It can be helpful to make sure you set aside alone time before your session to find calmness, gather your thoughts, and possibly set some personal goals for your session.
Another important thing to do before a therapy session is to make sure you give yourself credit for taking steps to heal.
Going to therapy can be difficult and overwhelming, and it is important to recognize how proud you should be of yourself.
Our goal is to provide the most helpful information. Please reach out to us if you have any additional questions. We are here to help in any way we can.
Somatic therapy should be done with a therapist, but there are some somatic experiencing exercises you can do on your own.
Doing things like breathing exercises, relaxation, and meditation can help a person find some relief throughout their everyday life, along with seeing a somatic therapist.
EMDR is a form of somatic therapy.
Eye movement desensitization and reprocessing (EMDR) is a type of therapy that was originally used to relieve stress that is associated with traumatic memories.
In EMDR therapy, the therapist will help the individual recall traumatic memories while also focusing on an external stimulus.
This can help a person process information, learn new ways to cope, and relieve some emotional distress.
Both somatic therapy and EMDR are used to treat mental health conditions like anxiety, depression, and PTSD.
EMDR and somatic therapy are not the same, but they are both relatively new traditional therapy alternatives.
Somatic therapy has been shown to be a possible effective therapy for PTSD, according to the Journal of Traumatic Stress.
Some somatic therapies are evidence-based, meaning that it has been through evaluations and tests for efficacy.
Psychotherapy, also referred to as talk therapy, is a variety of treatments used to help individuals with stress, mental health, and substance use disorders.
It is used to help a person identify and change unhealthy thoughts, emotions, and behaviors.
When comparing psychotherapy and somatic therapy, psychotherapy mainly focuses on the mind, whereas somatic therapy focuses on both the mind and body.
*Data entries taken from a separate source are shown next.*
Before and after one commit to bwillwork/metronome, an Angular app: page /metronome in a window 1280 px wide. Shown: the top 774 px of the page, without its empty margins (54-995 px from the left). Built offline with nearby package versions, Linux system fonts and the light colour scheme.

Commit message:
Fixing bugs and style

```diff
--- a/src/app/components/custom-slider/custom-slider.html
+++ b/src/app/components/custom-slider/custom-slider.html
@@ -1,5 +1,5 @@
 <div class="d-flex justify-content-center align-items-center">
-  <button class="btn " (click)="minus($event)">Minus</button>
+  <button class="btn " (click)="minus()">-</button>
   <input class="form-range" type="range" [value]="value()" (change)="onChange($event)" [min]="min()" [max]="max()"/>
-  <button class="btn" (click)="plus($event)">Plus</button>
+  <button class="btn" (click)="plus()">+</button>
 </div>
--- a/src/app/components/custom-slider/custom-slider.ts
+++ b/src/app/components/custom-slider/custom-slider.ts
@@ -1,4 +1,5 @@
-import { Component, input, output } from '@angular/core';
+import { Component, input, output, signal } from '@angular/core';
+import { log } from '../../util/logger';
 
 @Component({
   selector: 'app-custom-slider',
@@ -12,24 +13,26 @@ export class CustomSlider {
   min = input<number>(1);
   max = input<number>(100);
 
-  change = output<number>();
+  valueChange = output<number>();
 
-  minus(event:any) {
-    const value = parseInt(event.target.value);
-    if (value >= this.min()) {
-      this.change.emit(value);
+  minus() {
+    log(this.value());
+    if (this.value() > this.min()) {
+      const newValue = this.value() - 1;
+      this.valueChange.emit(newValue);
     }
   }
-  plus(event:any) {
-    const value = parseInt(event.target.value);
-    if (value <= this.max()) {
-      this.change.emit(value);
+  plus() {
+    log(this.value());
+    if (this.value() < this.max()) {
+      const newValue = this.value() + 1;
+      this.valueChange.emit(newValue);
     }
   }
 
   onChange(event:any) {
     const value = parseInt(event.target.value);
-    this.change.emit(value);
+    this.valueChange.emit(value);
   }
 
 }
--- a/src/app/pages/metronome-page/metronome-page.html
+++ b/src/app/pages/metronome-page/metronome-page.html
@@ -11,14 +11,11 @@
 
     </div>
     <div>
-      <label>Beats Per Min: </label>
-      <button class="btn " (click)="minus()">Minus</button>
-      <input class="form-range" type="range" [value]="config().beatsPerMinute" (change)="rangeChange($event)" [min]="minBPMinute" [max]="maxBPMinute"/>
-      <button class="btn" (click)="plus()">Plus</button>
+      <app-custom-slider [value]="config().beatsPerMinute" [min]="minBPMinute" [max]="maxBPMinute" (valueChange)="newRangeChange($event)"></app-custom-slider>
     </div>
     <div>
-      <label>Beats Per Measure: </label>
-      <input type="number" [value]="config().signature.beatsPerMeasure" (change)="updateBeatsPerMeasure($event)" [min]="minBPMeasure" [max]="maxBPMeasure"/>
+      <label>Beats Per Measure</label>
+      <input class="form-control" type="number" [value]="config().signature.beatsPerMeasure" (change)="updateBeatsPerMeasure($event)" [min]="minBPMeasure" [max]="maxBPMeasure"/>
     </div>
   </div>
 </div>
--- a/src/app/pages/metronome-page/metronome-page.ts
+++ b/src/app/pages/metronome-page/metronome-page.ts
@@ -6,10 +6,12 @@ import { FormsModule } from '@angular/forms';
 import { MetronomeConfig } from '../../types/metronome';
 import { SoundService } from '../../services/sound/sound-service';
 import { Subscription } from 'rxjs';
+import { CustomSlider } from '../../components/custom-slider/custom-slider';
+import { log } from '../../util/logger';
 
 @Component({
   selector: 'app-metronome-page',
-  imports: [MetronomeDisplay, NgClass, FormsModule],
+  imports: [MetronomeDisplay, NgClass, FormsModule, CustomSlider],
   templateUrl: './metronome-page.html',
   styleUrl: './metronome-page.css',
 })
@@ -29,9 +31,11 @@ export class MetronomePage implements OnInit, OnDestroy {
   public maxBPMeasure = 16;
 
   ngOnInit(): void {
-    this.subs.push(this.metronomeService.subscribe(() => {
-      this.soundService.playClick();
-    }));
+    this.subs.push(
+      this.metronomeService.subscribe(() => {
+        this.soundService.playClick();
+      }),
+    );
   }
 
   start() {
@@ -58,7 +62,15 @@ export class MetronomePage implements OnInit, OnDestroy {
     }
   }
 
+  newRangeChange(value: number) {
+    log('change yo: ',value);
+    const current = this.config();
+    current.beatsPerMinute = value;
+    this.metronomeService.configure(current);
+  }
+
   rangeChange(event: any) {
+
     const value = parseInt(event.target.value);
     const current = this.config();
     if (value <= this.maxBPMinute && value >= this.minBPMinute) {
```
Somatic therapy focuses on the mind-body connection and can be helpful for individuals who have experienced stress, trauma, and challenges with their mental health. Sandstone Care is here to support teens and young adults with mental health and substance use disorders.